Agag, the sport’s organiser, also confirmed that the Spark-Renault racing car is now testing with full scale batteries. Shakedown began last year, but the car had been running an 8kWh battery pack, a quarter of the size of the race pack. Allen notes that each driver may use a sprint car and an endurance car, something that Current E reported in September last year.
Fox was announced as a worldwide broadcaster in August 2013, with TV rights in almost 90 countries, while in Japan the sport will be free to watch thanks to a deal struck with TV Asahi last November. Promoter FEH also has plans to stream the races live over the internet. Image courtesy of FEH.
The team behind the FIA’s newest world series is growing fast – 45 employees at the moment, with another 30 joining in the next four weeks, mainly on the operations side and marketing.
The planning around the two-car concept has recently developed a twist, with drivers having cars with two different profiles; an energy car and an attack car and so there is a level of strategy involved in when you deploy which car.
They plan to simulate two complete race weekends at Donington in July and August, to iron out any glitches and operational problems in what is a brand new racing series, from scrutineering to chequered flag fall.
A senior source at BT Sport told Current E today: “We haven’t bought Formula E.”
That the UK television broadcast deal is to be announced in just two weeks suggests that, if BT hasn’t already put pen to paper, someone else has. That narrows the field of likely contenders to three: BBC, ITV or Sky.

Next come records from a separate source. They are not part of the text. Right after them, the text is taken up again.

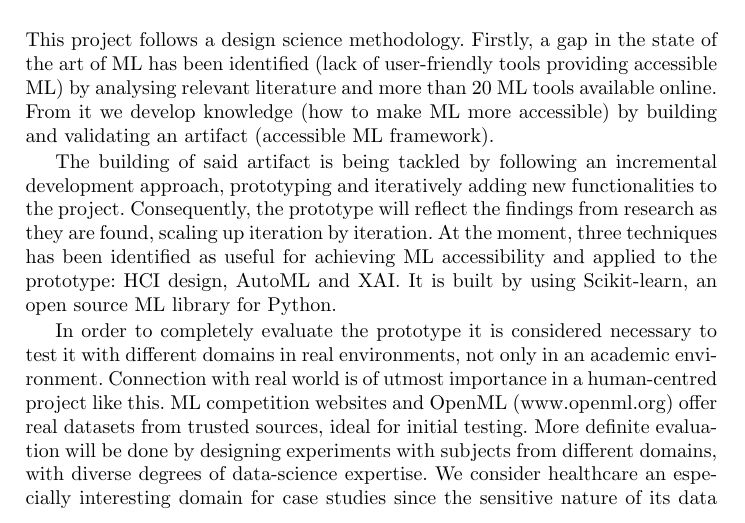
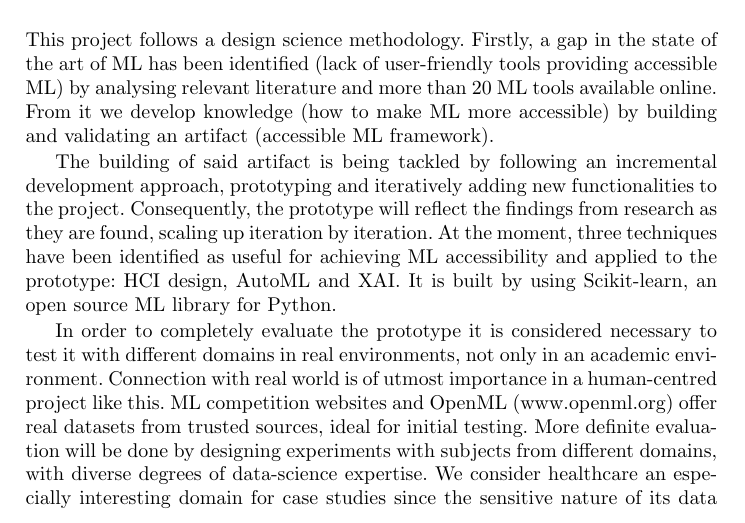
Before and after one commit to angelabr/wizardML, a LaTeX thesis (Papers/ECML PKDD 18 - PhD Forum/samplepaper.tex): part of page 3 of 5, cut so that both start at the same text. Compiled offline with pdfLaTeX.

Commit message:
one more todo in approach

```diff
--- a/Papers/ECML PKDD 18 - PhD Forum/samplepaper.tex
+++ b/Papers/ECML PKDD 18 - PhD Forum/samplepaper.tex
@@ -83,7 +83,9 @@ At the moment our main contribution is on applying HCI, AutoML and XAI to build
 
 This project follows a design science methodology. Firstly, a gap in the state of the art of ML has been identified (lack of user-friendly tools providing accessible ML) by analysing relevant literature and more than 20 ML tools available online. From it we develop knowledge (how to make ML more accessible) by building and validating an artifact (accessible ML framework).
 
-The building of said artifact is being tackled by following an incremental development approach, prototyping and iteratively adding new functionalities to the project. Consequently, the prototype will reflect the findings from research as they are found, scaling up iteration by iteration. At the moment, three techniques has been identified as useful for achieving ML accessibility and applied to the prototype: HCI design, AutoML and XAI. It is built by using Scikit-learn, an open source ML library for Python.
+%TODO Do we add functionalities to projects? The sentence sounds a bit strange.
+The building of said artifact is being tackled by following an incremental development approach, prototyping and iteratively adding new functionalities to the project. Consequently, the prototype will reflect the findings from research as they are found, scaling up iteration by iteration.
+At the moment, three techniques have been identified as useful for achieving ML accessibility and applied to the prototype: HCI design, AutoML and XAI. It is built by using Scikit-learn, an open source ML library for Python.
 
 In order to completely evaluate the prototype it is considered necessary to test it with different domains in real environments, not only in an academic environment. Connection with real world is of utmost importance in a human-centred project like this. ML competition websites and OpenML (www.openml.org) offer real datasets from trusted sources, ideal for initial testing. More definite evaluation will be done by designing experiments with subjects from different domains, with diverse degrees of data-science expertise. We consider healthcare an especially interesting domain for case studies since the sensitive nature of its data and the usual lack of data science knowledge of its experts would be perfect to show the possibilities XAI opens.
 
```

While promoter Alejandro Agag has previously stated that he would like Formula E to be free to air, a senior BBC sports presenter told Current E today that the BBC hasn’t acquired the rights.
The Telegraph newspaper reported in December that Agag was in talks with BT Sport and BSkyB. If BT is indeed out of the equation, UK television coverage of Formula E may be just a one horse race.